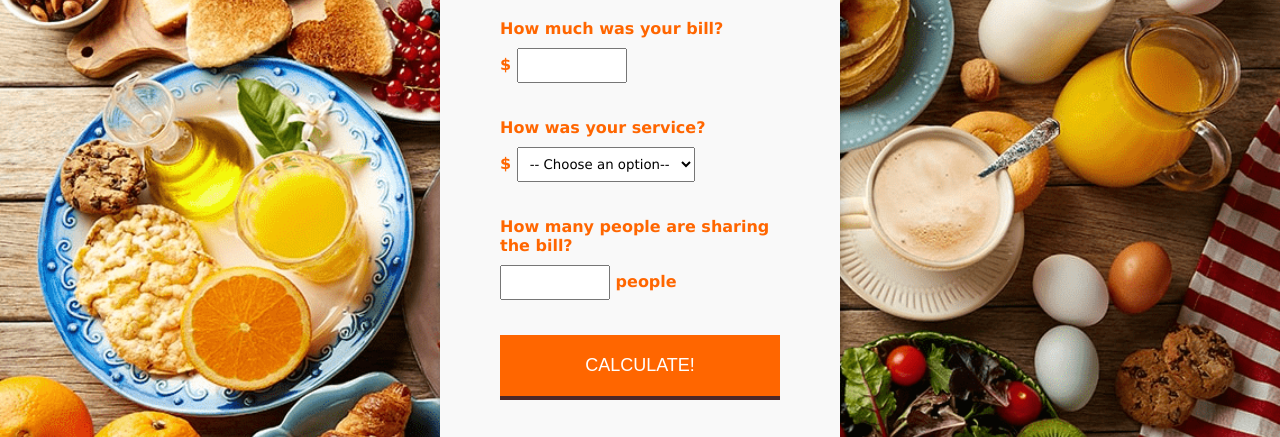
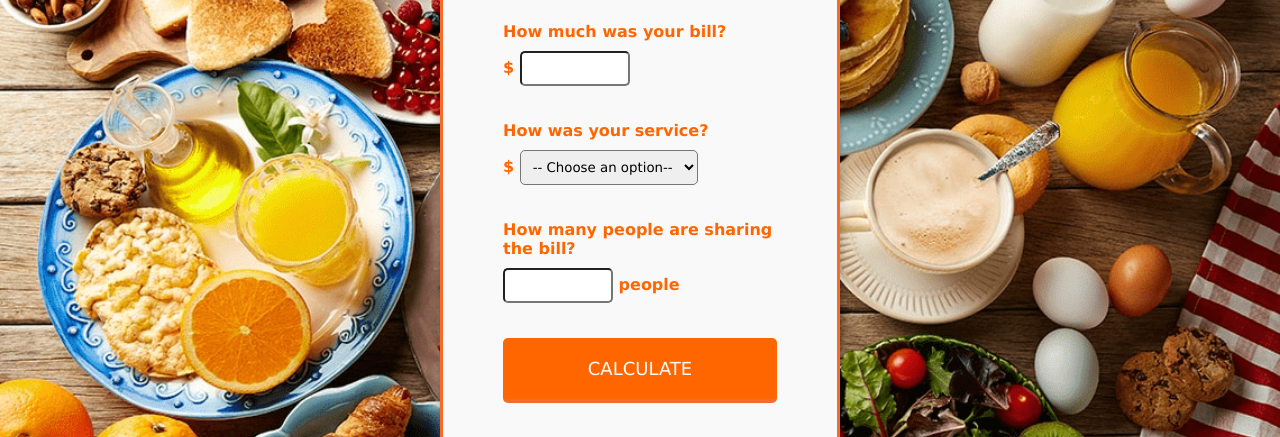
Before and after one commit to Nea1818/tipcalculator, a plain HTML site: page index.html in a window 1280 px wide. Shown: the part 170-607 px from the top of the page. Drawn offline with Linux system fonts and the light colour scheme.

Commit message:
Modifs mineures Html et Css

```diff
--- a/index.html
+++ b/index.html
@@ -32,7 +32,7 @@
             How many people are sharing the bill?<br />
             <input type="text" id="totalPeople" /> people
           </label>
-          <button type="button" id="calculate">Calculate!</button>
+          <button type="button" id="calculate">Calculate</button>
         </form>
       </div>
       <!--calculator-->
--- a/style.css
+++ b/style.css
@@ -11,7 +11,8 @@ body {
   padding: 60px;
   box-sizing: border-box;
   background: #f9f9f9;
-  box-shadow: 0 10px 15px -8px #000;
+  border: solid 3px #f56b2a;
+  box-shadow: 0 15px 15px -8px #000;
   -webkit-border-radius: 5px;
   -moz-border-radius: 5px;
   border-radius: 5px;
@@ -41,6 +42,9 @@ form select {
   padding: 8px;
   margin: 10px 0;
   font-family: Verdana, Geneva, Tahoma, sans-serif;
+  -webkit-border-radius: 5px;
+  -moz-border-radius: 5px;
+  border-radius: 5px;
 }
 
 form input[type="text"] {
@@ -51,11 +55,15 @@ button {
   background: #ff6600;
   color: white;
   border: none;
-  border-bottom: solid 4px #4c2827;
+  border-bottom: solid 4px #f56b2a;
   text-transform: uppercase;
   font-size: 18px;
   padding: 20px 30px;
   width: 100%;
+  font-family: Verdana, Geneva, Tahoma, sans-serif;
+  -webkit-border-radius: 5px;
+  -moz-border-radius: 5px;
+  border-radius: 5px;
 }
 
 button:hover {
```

____________

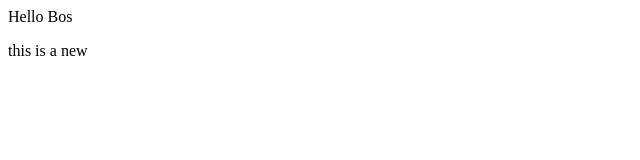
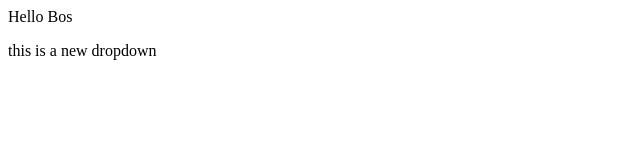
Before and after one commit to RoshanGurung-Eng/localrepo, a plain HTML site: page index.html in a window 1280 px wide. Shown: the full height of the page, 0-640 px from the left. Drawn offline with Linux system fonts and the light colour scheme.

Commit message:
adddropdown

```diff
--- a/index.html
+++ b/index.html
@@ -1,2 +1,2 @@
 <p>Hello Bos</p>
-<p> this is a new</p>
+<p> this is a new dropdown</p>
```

____________

* [Activity]: Pick each line holding the word "this" out of the listing.

* [Expected answer]:
-<p> this is a new</p>
+<p> this is a new dropdown</p>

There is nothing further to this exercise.